Action item: When you restate the data, keep every word as it is and drop the images.

── Input records ──

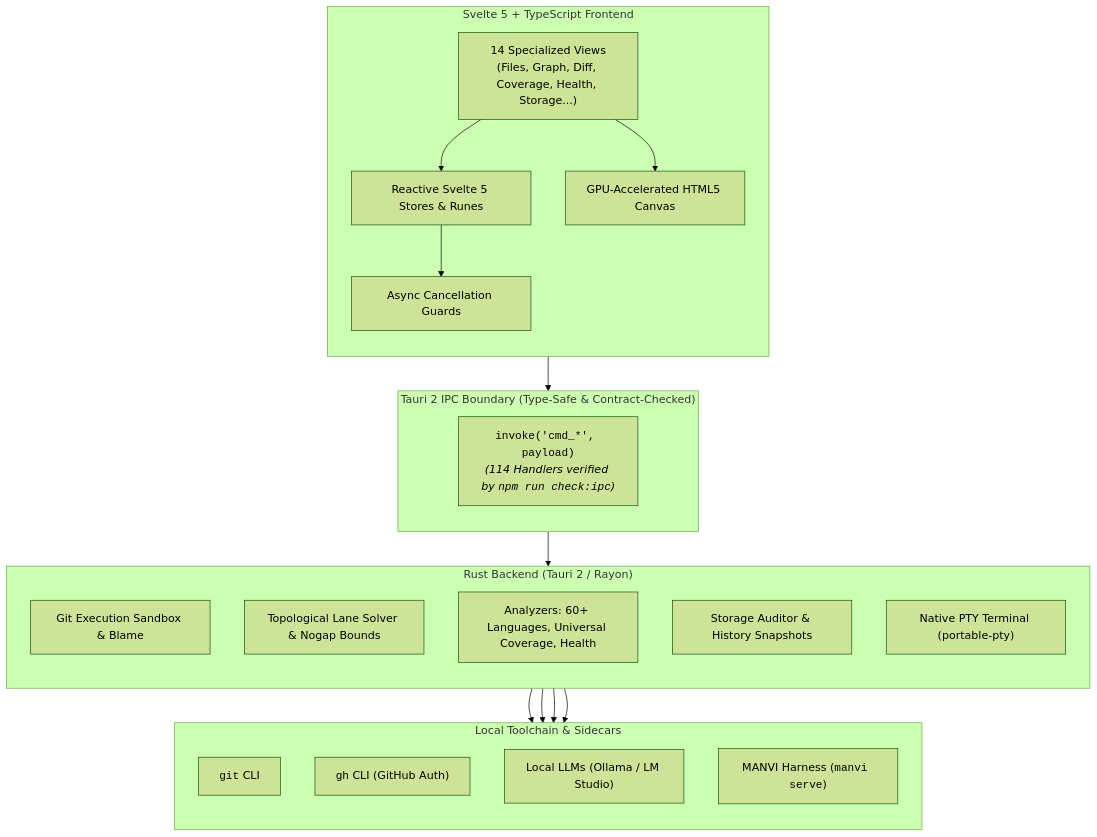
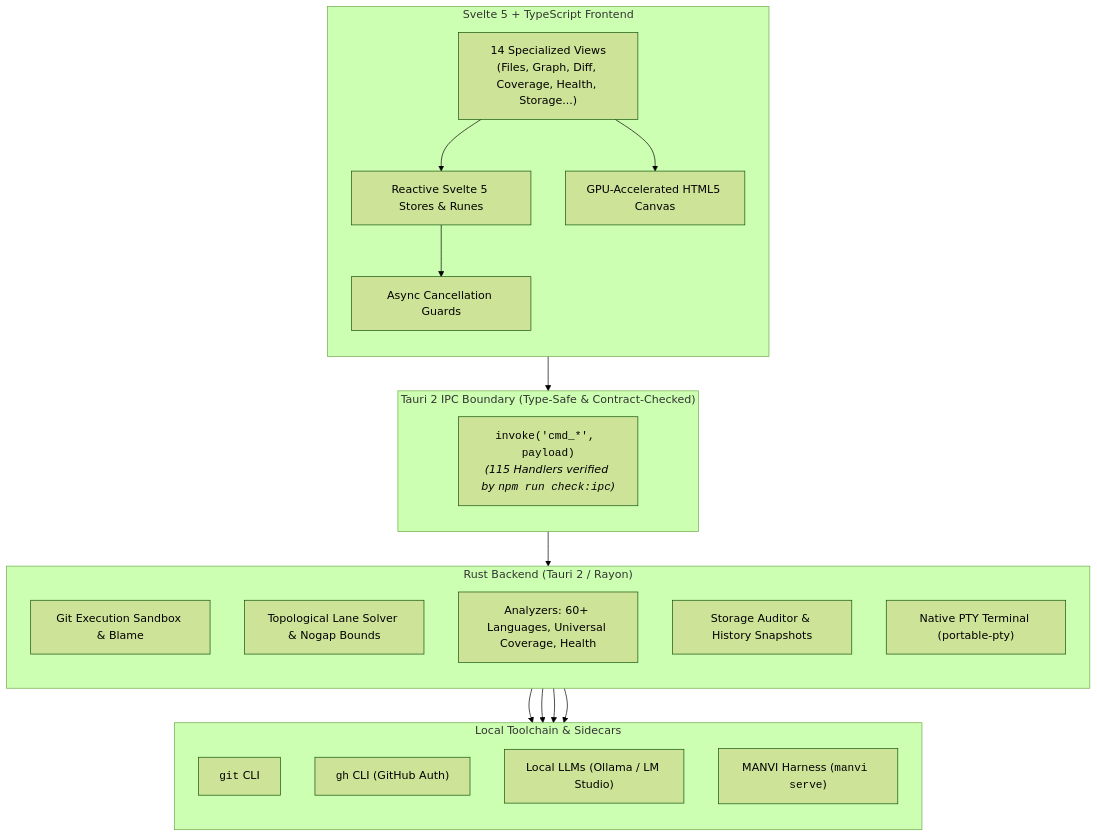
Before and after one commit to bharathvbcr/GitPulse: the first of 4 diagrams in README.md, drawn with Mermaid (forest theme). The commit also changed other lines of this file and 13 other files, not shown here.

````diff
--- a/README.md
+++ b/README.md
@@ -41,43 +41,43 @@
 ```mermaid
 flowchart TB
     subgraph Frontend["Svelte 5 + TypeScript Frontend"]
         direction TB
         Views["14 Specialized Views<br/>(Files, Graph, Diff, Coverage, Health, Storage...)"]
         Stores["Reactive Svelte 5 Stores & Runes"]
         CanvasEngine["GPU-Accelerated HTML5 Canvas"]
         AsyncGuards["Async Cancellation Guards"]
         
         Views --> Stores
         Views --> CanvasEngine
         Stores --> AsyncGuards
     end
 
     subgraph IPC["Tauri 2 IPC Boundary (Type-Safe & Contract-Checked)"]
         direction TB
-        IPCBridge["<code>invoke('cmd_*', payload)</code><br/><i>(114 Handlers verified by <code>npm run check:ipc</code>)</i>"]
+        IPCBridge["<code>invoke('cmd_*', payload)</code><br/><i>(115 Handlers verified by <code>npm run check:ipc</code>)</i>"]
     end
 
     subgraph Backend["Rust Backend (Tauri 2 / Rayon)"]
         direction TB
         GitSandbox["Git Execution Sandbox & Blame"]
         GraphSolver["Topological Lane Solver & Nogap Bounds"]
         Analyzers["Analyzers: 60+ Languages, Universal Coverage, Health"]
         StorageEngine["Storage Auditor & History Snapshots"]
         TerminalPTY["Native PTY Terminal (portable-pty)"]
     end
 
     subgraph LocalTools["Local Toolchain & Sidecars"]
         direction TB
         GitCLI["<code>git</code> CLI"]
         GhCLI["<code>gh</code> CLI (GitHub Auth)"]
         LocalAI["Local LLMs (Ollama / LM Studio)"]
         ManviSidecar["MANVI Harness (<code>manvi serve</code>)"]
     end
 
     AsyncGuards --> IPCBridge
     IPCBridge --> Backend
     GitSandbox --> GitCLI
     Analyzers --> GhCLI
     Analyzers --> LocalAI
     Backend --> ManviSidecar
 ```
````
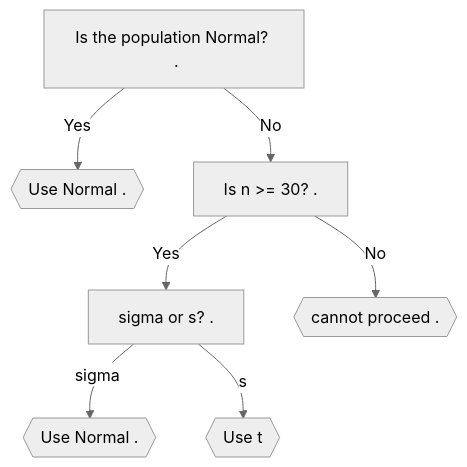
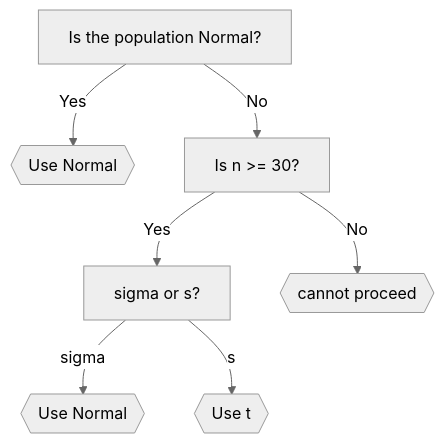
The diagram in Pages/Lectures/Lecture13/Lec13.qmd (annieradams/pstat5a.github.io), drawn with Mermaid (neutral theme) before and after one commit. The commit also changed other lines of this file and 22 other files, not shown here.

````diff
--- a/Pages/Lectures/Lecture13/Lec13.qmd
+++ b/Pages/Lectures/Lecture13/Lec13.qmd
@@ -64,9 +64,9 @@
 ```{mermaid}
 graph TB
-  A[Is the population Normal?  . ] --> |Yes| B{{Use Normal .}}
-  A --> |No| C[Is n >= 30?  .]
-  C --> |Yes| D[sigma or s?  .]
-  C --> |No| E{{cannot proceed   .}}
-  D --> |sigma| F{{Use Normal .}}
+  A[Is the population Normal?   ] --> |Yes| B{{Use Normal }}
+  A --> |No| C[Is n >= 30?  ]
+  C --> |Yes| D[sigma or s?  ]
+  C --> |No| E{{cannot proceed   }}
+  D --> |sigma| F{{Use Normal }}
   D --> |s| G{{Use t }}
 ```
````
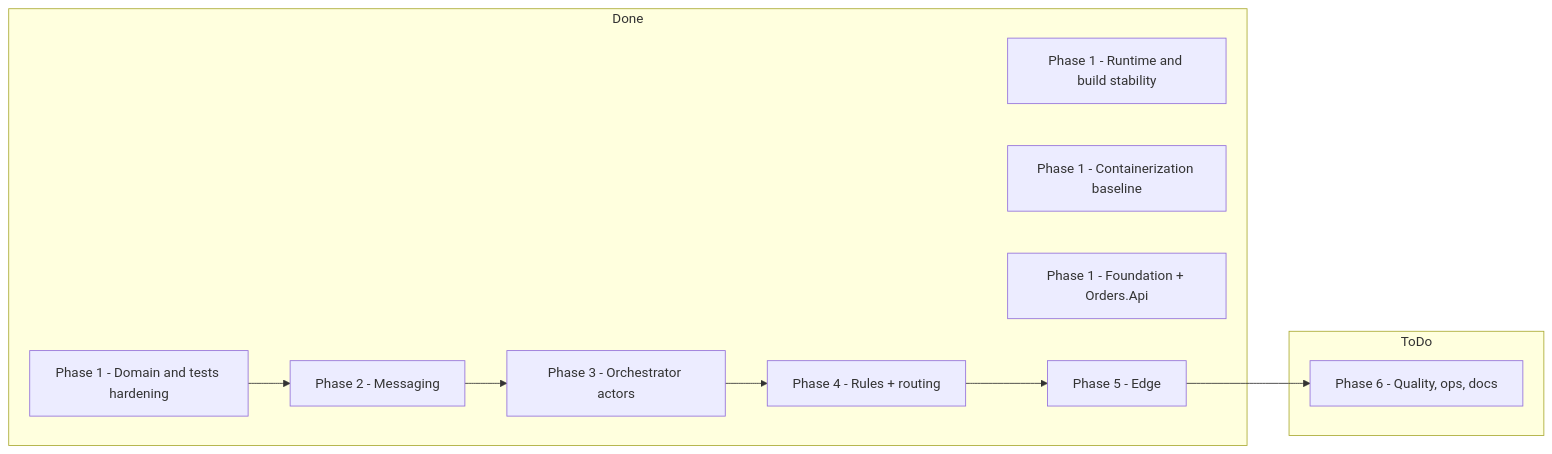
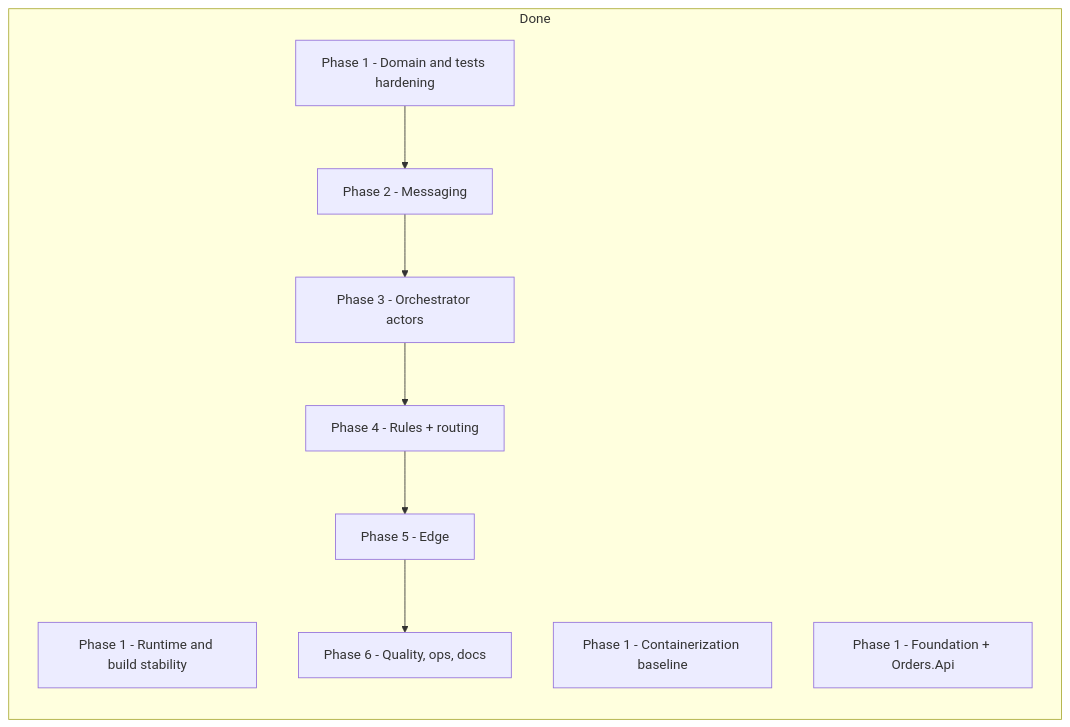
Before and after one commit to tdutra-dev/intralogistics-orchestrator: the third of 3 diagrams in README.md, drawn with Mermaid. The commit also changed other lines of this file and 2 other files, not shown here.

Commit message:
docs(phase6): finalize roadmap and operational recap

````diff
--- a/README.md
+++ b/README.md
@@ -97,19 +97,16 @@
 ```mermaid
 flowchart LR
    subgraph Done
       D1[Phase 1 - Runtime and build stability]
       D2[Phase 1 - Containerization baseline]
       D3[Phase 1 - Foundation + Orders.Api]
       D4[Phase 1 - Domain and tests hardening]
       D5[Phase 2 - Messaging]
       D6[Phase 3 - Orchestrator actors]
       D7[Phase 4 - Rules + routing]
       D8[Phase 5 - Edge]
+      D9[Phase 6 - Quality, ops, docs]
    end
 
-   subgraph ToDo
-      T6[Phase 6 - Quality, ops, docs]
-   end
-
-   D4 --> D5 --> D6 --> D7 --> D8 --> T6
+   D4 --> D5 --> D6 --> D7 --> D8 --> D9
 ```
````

───

Worked solution:
Before and after one commit to bharathvbcr/GitPulse: the first of 4 diagrams in README.md, drawn with Mermaid (forest theme). The commit also changed other lines of this file and 13 other files, not shown here.

````diff
--- a/README.md
+++ b/README.md
@@ -41,43 +41,43 @@
 ```mermaid
 flowchart TB
     subgraph Frontend["Svelte 5 + TypeScript Frontend"]
         direction TB
         Views["14 Specialized Views<br/>(Files, Graph, Diff, Coverage, Health, Storage...)"]
         Stores["Reactive Svelte 5 Stores & Runes"]
         CanvasEngine["GPU-Accelerated HTML5 Canvas"]
         AsyncGuards["Async Cancellation Guards"]
         
         Views --> Stores
         Views --> CanvasEngine
         Stores --> AsyncGuards
     end
 
     subgraph IPC["Tauri 2 IPC Boundary (Type-Safe & Contract-Checked)"]
         direction TB
-        IPCBridge["<code>invoke('cmd_*', payload)</code><br/><i>(114 Handlers verified by <code>npm run check:ipc</code>)</i>"]
+        IPCBridge["<code>invoke('cmd_*', payload)</code><br/><i>(115 Handlers verified by <code>npm run check:ipc</code>)</i>"]
     end
 
     subgraph Backend["Rust Backend (Tauri 2 / Rayon)"]
         direction TB
         GitSandbox["Git Execution Sandbox & Blame"]
         GraphSolver["Topological Lane Solver & Nogap Bounds"]
         Analyzers["Analyzers: 60+ Languages, Universal Coverage, Health"]
         StorageEngine["Storage Auditor & History Snapshots"]
         TerminalPTY["Native PTY Terminal (portable-pty)"]
     end
 
     subgraph LocalTools["Local Toolchain & Sidecars"]
         direction TB
         GitCLI["<code>git</code> CLI"]
         GhCLI["<code>gh</code> CLI (GitHub Auth)"]
         LocalAI["Local LLMs (Ollama / LM Studio)"]
         ManviSidecar["MANVI Harness (<code>manvi serve</code>)"]
     end
 
     AsyncGuards --> IPCBridge
     IPCBridge --> Backend
     GitSandbox --> GitCLI
     Analyzers --> GhCLI
     Analyzers --> LocalAI
     Backend --> ManviSidecar
 ```
````
The diagram in Pages/Lectures/Lecture13/Lec13.qmd (annieradams/pstat5a.github.io), drawn with Mermaid (neutral theme) before and after one commit. The commit also changed other lines of this file and 22 other files, not shown here.

````diff
--- a/Pages/Lectures/Lecture13/Lec13.qmd
+++ b/Pages/Lectures/Lecture13/Lec13.qmd
@@ -64,9 +64,9 @@
 ```{mermaid}
 graph TB
-  A[Is the population Normal?  . ] --> |Yes| B{{Use Normal .}}
-  A --> |No| C[Is n >= 30?  .]
-  C --> |Yes| D[sigma or s?  .]
-  C --> |No| E{{cannot proceed   .}}
-  D --> |sigma| F{{Use Normal .}}
+  A[Is the population Normal?   ] --> |Yes| B{{Use Normal }}
+  A --> |No| C[Is n >= 30?  ]
+  C --> |Yes| D[sigma or s?  ]
+  C --> |No| E{{cannot proceed   }}
+  D --> |sigma| F{{Use Normal }}
   D --> |s| G{{Use t }}
 ```
````
Before and after one commit to tdutra-dev/intralogistics-orchestrator: the third of 3 diagrams in README.md, drawn with Mermaid. The commit also changed other lines of this file and 2 other files, not shown here.

Commit message:
docs(phase6): finalize roadmap and operational recap

````diff
--- a/README.md
+++ b/README.md
@@ -97,19 +97,16 @@
 ```mermaid
 flowchart LR
    subgraph Done
       D1[Phase 1 - Runtime and build stability]
       D2[Phase 1 - Containerization baseline]
       D3[Phase 1 - Foundation + Orders.Api]
       D4[Phase 1 - Domain and tests hardening]
       D5[Phase 2 - Messaging]
       D6[Phase 3 - Orchestrator actors]
       D7[Phase 4 - Rules + routing]
       D8[Phase 5 - Edge]
+      D9[Phase 6 - Quality, ops, docs]
    end
 
-   subgraph ToDo
-      T6[Phase 6 - Quality, ops, docs]
-   end
-
-   D4 --> D5 --> D6 --> D7 --> D8 --> T6
+   D4 --> D5 --> D6 --> D7 --> D8 --> D9
 ```
````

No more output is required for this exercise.